No matter how sharp the edge of the chisel, it will never perform to its full potential if the back of the chisel isn’t flat. In order to have a flat chisel, you must also have a flat stone. Many woodworkers begin by using water stones. These are manufactured sharpening stones available in varying grits from as low as 400 all the way up to 8000 grit. Water stones are great to work with a have a pretty easy learning curve. Their one major downside is that they can become dished over time. This means that the middle is worn away more than the two ends. It is necessary to periodically check the flatness of your water stones. A water stone may be flattened by rubbing it on a piece of sandpaper placed on top of a flat glass plate. It is worth the time to make a grid of pencil lines across the face of the water stone so that you may track your progress. Continue rubbing the stone across the sandpaper until all pencil lines have been removed. Remember to use water and continually flush the slurry off the sandpaper as you flatten the stone.

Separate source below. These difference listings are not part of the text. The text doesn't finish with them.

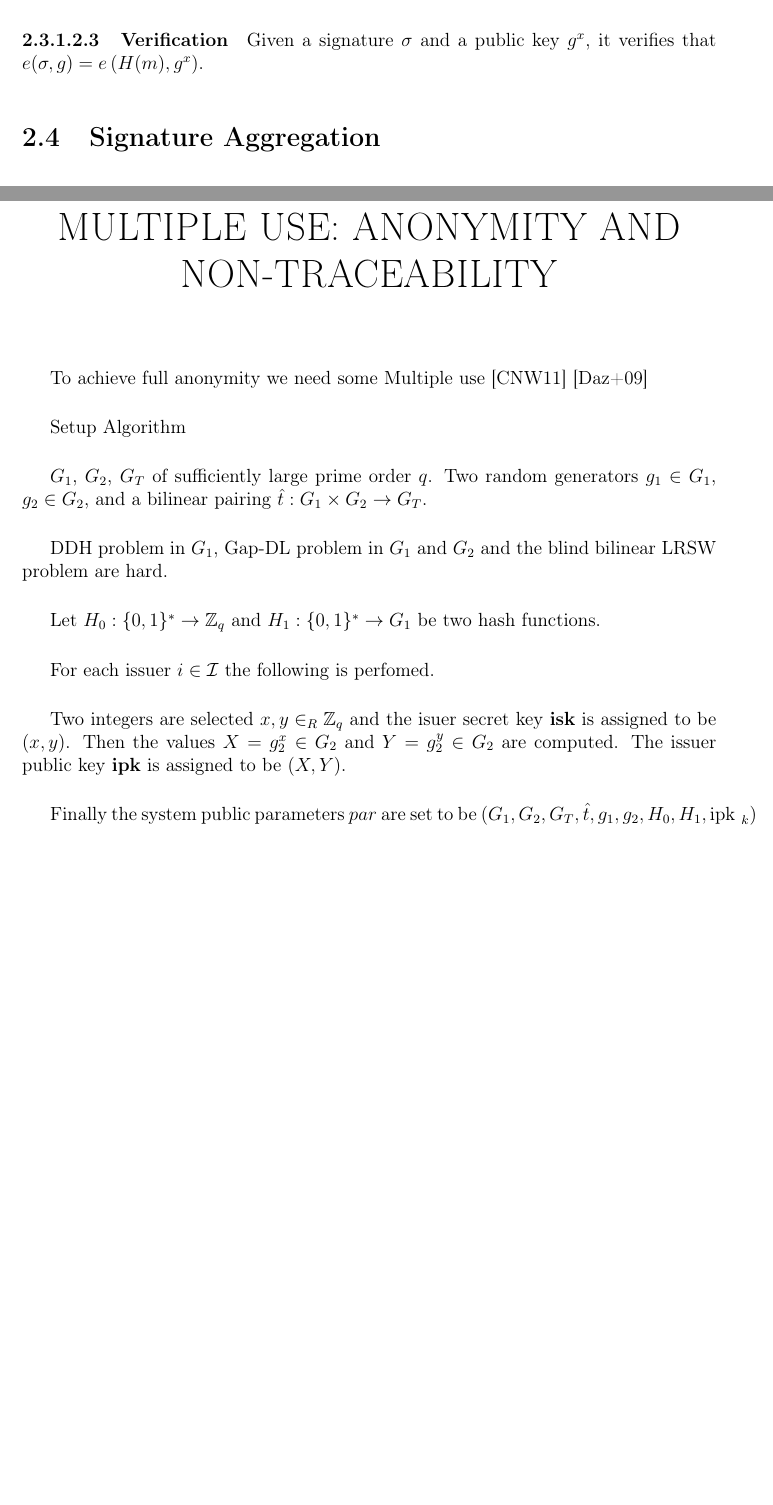
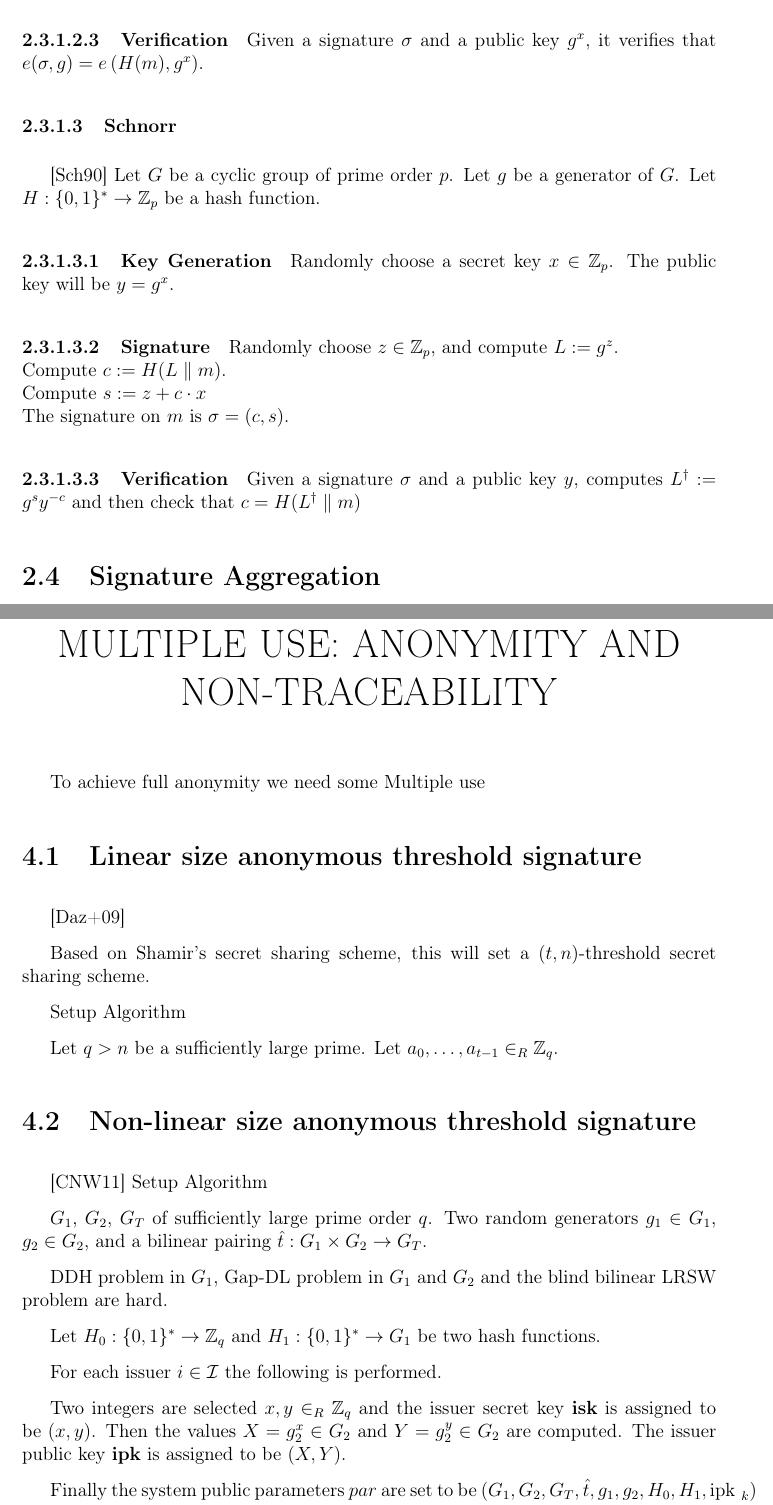
Before and after one commit to petarhlad/memoria-tfm, a LaTeX thesis (main.tex, which reads config/config.tex, parts/multiple_use.tex, parts/preliminaries.tex): two parts of pages 17 and 23 of 30, joined at a grey line, cut so that both start at the same text, the shorter picture padded with empty space. Compiled offline with pdfLaTeX.

Commit message:
Added Schnorr sig and stuff aboud Daza paper

```diff
--- a/config/config.tex
+++ b/config/config.tex
@@ -8,7 +8,7 @@
 \usepackage{amsmath,amsfonts,amsthm, amssymb} % Math packages
 \usepackage{float}
 
-
+\usepackage{titlesec}
 \usepackage{indentfirst}
 \usepackage{caption}
 \usepackage{subcaption}
--- a/parts/multiple_use.tex
+++ b/parts/multiple_use.tex
@@ -1,8 +1,21 @@
 \chapter{Multiple use: Anonymity and Non-traceability}
 To achieve full anonymity we need some
-Multiple use \cite{ChenNW11}
+Multiple use
+
+
+\section{Linear size anonymous threshold signature}
 \cite{DazaDSV09}
 
+Based on Shamir's secret sharing scheme, this will set a $(t,n)$-threshold secret sharing scheme.
+
+Setup Algorithm
+
+Let $q > n$ be a sufficiently large prime. Let $a_0, \dots , a_{t-1} \in_R \ZZ_q$.
+
+
+
+\section{Non-linear size anonymous threshold signature}
+\cite{ChenNW11}
 Setup Algorithm
 
 $G_1$, $G_2$, $G_T$ of sufficiently large prime order $q$. Two random generators $g_1 \in G_1$, $g_2 \in G_2$, and a bilinear pairing $\hat{t}: G_1 \times G_2 \rightarrow G_T$.
@@ -11,9 +24,9 @@ DDH problem in $G_1$, Gap-DL problem in $G_1$ and $G_2$ and the blind bilinear L
 
 Let $H_0 : \{0,1\}^\ast \rightarrow \ZZ_q$ and $H_1 : \{ 0 , 1 \}^\ast \rightarrow G_1$ be two hash functions.
 
-For each issuer $i \in \mathcal{I}$ the following is perfomed.
+For each issuer $i \in \mathcal{I}$ the following is performed.
 
-Two integers are selected $x,y \in_R \ZZ_q$ and the isuer secret key \textbf{isk} is assigned to be $(x,y)$. Then the values $X = g_2^{x} \in G_2$ and $Y = g_2^{y} \in G_2$ are computed. The issuer public key \textbf{ipk} is assigned to be $(X,Y)$.
+Two integers are selected $x,y \in_R \ZZ_q$ and the issuer secret key \textbf{isk} is assigned to be $(x,y)$. Then the values $X = g_2^{x} \in G_2$ and $Y = g_2^{y} \in G_2$ are computed. The issuer public key \textbf{ipk} is assigned to be $(X,Y)$.
 
 Finally the system public parameters $par$ are set to be $(G_1, G_2, G_T, \hat{t}, g_1, g_2, H_0, H_1, \text{ipk
 }_k)$ and are published.
--- a/parts/preliminaries.tex
+++ b/parts/preliminaries.tex
@@ -87,6 +87,25 @@ The signature on $m$ is $\sigma = H(m)^x$.
 
 Given a signature $\sigma$ and a public key $g^x$, it verifies that $e(\sigma,g) = e \left( H(m), g^x \right)$.
 
+\subsubsection{Schnorr}
+\cite{Schnorr90}
+Let $G$ be a cyclic group of prime order $p$. Let $g$ be a generator of $G$. Let $H : \{0,1\}^\ast \rightarrow \ZZ_p$ be a hash function.
+\paragraph{Key Generation}
+
+Randomly choose a secret key $x \in \ZZ_p$. The public key will be $y = g^x$.
+
+\paragraph{Signature}
+Randomly choose $z \in  \ZZ_p$, and compute $L := g^z$. \\
+Compute $c := H(L \parallel m)$. \\
+Compute $s := z + c \cdot x$ \\
+The signature on $m$ is $\sigma = (c,s)$.
+
+\paragraph{Verification}
+
+Given a signature $\sigma$ and a public key $y$, computes $L^{\dagger} := g^{s} y^{-c}$ and then check that $c = H(L^{\dagger} \parallel m) $
+
+
+
 \section{Signature Aggregation}
 Explain how different signature schemes allow aggregation of n signatures on n messages from n signers.
 
```
Also changed, not shown: 1 other file.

One way to avoid working with a dished water stone is to instead use a diamond sharpening stone. This is a large, flat steel plate embedded with industrial diamonds. Due to the hardness of the diamonds and the steel plate, the diamond stone does not become dished. The downside of using a diamond stone is that it is more expensive and can rust if you do not dry it thoroughly after use. One technique is to use a diamond stone primarily for flattening chisel and plane irons and then using several water stones for honing the bevel. A slightly dished water stone will have little impact when used only for honing the bevel on the face of the chisel or plane iron.